### [ACTIVITY]
Your answer should hold every line of the records below that contains the string "client".

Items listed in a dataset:
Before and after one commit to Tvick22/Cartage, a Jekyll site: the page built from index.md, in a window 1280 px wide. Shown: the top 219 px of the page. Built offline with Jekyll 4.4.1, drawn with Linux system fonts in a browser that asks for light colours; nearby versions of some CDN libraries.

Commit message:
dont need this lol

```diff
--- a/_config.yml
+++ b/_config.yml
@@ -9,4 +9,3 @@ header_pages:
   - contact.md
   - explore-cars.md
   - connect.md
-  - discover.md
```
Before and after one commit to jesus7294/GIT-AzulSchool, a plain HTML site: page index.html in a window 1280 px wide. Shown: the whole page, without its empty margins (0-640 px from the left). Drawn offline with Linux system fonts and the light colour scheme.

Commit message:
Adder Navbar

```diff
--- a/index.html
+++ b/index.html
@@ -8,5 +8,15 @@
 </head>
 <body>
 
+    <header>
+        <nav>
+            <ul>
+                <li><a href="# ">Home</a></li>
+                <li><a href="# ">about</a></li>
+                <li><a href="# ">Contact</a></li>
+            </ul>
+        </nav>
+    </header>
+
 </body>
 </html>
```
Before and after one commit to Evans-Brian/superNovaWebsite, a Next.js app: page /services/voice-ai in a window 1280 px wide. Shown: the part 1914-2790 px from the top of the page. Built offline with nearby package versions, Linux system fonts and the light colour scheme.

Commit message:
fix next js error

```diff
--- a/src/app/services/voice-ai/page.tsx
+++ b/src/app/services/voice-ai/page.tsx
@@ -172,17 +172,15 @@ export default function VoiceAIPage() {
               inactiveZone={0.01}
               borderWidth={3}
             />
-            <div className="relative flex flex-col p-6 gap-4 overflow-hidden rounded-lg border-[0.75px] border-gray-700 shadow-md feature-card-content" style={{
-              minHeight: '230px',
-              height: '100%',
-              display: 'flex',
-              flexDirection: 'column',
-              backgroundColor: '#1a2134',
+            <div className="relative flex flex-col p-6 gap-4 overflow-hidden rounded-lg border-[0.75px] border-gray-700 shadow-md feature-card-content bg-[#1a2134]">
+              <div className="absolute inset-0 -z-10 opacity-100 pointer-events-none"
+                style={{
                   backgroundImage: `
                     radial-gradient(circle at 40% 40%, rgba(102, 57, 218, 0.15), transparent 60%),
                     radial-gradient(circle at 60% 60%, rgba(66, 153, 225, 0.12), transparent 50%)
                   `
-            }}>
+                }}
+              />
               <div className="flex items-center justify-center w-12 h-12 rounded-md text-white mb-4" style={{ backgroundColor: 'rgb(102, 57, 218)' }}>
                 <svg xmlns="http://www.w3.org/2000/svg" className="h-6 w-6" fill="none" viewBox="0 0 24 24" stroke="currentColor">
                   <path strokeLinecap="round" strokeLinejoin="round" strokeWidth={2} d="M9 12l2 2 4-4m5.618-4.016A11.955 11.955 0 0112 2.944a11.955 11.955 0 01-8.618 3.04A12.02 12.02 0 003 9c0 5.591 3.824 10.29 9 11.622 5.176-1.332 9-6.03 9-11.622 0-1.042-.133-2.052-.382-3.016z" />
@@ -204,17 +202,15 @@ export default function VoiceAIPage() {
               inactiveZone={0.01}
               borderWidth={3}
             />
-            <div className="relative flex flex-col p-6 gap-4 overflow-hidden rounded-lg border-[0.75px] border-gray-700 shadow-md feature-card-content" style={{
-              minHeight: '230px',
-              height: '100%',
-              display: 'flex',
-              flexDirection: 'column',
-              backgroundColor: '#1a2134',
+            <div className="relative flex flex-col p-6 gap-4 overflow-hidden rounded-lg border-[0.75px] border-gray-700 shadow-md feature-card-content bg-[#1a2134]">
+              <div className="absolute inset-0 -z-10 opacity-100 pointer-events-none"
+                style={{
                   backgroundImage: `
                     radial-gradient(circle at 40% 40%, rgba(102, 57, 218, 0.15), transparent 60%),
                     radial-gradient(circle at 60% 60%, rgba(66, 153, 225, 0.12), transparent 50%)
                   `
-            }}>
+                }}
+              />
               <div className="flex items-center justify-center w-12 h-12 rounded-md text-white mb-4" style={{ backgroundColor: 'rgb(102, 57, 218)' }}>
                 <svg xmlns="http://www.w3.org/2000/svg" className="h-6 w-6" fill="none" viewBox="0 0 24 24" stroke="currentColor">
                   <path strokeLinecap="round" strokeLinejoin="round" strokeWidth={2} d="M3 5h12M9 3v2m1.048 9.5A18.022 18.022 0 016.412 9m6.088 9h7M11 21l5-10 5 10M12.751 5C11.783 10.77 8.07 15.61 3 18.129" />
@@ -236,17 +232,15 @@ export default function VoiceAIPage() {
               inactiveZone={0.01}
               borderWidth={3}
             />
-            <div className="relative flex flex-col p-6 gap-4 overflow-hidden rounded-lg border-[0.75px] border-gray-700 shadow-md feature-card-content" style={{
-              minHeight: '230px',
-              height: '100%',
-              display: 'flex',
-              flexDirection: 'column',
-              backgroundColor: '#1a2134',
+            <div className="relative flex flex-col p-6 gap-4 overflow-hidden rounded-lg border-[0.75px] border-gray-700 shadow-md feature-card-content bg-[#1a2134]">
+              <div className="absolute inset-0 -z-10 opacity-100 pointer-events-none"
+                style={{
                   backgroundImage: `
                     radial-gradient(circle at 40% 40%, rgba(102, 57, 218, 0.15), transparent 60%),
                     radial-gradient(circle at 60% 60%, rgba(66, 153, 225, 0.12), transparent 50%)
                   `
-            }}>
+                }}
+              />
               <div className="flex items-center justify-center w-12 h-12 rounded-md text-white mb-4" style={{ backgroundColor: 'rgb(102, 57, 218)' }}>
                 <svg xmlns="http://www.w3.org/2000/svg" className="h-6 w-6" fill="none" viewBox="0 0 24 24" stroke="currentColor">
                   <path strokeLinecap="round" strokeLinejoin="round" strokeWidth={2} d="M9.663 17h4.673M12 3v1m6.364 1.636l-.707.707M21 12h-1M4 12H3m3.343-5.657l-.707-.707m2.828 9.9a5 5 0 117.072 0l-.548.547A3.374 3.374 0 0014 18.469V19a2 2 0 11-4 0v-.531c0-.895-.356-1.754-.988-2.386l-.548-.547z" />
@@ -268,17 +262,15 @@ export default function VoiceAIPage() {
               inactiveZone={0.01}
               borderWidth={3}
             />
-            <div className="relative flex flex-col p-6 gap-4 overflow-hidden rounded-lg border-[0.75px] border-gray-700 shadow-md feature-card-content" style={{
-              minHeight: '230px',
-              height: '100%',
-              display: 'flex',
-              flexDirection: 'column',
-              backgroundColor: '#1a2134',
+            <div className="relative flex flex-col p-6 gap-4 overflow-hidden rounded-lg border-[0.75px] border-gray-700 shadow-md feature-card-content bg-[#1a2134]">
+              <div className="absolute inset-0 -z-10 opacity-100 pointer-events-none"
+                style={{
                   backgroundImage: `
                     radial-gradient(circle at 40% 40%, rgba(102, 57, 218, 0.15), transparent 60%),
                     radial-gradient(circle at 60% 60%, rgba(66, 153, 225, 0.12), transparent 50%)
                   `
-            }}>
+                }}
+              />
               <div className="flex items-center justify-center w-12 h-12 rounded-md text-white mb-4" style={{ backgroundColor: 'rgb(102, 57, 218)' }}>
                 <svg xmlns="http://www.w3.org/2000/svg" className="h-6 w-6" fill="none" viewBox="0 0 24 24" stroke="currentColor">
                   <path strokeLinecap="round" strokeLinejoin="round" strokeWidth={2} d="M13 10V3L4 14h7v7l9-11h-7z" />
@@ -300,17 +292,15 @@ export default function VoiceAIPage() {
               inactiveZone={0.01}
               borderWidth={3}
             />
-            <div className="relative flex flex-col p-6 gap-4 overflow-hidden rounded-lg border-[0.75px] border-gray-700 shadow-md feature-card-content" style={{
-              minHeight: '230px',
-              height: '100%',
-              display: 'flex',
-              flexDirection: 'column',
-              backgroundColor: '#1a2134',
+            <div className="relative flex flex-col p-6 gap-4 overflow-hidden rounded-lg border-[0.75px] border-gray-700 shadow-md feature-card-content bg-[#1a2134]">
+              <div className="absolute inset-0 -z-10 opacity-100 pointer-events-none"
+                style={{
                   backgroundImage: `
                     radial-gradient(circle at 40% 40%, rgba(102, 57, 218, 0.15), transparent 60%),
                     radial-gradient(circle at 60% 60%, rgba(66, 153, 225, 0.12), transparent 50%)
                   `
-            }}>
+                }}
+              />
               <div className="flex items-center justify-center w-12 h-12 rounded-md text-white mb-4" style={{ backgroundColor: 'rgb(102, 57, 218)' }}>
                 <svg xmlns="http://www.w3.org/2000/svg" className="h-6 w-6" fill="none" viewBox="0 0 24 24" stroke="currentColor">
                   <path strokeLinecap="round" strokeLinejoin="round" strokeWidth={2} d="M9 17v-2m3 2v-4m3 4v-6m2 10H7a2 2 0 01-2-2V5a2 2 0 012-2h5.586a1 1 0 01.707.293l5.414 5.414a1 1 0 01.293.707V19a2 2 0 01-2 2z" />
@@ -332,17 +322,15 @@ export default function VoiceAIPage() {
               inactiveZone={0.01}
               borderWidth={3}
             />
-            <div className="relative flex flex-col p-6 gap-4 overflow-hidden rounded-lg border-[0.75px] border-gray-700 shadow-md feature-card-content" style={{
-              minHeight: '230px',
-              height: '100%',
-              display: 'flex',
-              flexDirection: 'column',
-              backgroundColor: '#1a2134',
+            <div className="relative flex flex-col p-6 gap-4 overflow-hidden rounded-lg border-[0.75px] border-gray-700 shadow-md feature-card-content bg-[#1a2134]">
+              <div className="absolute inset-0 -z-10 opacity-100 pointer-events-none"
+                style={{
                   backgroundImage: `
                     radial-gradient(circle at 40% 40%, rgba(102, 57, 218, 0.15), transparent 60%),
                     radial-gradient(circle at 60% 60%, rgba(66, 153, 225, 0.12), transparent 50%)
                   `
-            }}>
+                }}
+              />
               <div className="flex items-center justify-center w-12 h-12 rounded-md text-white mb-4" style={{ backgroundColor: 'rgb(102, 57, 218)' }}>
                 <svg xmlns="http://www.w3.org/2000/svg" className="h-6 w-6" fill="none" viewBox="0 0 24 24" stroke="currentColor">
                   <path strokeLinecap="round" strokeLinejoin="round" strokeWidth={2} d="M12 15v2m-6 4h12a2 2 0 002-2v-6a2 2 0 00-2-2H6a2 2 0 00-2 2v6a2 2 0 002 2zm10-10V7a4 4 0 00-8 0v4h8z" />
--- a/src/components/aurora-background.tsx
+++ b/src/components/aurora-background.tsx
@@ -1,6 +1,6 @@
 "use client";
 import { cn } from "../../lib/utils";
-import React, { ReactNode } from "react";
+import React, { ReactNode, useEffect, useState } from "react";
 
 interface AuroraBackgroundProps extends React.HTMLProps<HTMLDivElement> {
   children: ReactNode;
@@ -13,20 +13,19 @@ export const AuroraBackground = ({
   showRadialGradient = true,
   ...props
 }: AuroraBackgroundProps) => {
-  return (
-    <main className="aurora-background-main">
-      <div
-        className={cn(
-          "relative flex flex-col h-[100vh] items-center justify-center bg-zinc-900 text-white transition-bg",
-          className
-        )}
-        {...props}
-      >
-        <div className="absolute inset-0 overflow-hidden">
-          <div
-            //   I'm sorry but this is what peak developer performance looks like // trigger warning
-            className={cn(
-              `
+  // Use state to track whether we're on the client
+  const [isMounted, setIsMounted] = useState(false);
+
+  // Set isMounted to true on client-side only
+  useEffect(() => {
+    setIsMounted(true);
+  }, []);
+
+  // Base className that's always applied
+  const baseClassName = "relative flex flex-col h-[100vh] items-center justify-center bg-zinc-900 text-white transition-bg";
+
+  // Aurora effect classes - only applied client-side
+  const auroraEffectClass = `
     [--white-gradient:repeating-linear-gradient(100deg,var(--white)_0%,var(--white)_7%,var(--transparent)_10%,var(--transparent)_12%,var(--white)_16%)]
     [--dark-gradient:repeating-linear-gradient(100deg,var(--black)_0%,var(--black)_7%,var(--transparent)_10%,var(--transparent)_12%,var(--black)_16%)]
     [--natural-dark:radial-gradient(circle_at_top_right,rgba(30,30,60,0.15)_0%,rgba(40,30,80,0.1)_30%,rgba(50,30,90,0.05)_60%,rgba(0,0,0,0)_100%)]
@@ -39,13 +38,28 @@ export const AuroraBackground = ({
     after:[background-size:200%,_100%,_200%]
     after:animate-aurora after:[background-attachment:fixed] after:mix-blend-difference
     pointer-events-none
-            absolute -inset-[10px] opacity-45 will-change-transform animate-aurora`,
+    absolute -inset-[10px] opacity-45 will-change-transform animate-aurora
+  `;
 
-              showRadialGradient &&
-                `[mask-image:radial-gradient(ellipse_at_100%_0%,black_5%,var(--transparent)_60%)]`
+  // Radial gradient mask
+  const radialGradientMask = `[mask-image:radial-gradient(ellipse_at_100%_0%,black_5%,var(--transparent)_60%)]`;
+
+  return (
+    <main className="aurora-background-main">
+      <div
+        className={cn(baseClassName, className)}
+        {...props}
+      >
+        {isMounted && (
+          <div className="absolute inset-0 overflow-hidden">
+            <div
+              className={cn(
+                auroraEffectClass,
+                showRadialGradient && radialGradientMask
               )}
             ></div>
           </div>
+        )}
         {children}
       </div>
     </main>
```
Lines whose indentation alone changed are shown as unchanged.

### [ANSWER TO THIS EXERCISE]
 "use client";
+  // Use state to track whether we're on the client
+  // Set isMounted to true on client-side only
+  // Aurora effect classes - only applied client-side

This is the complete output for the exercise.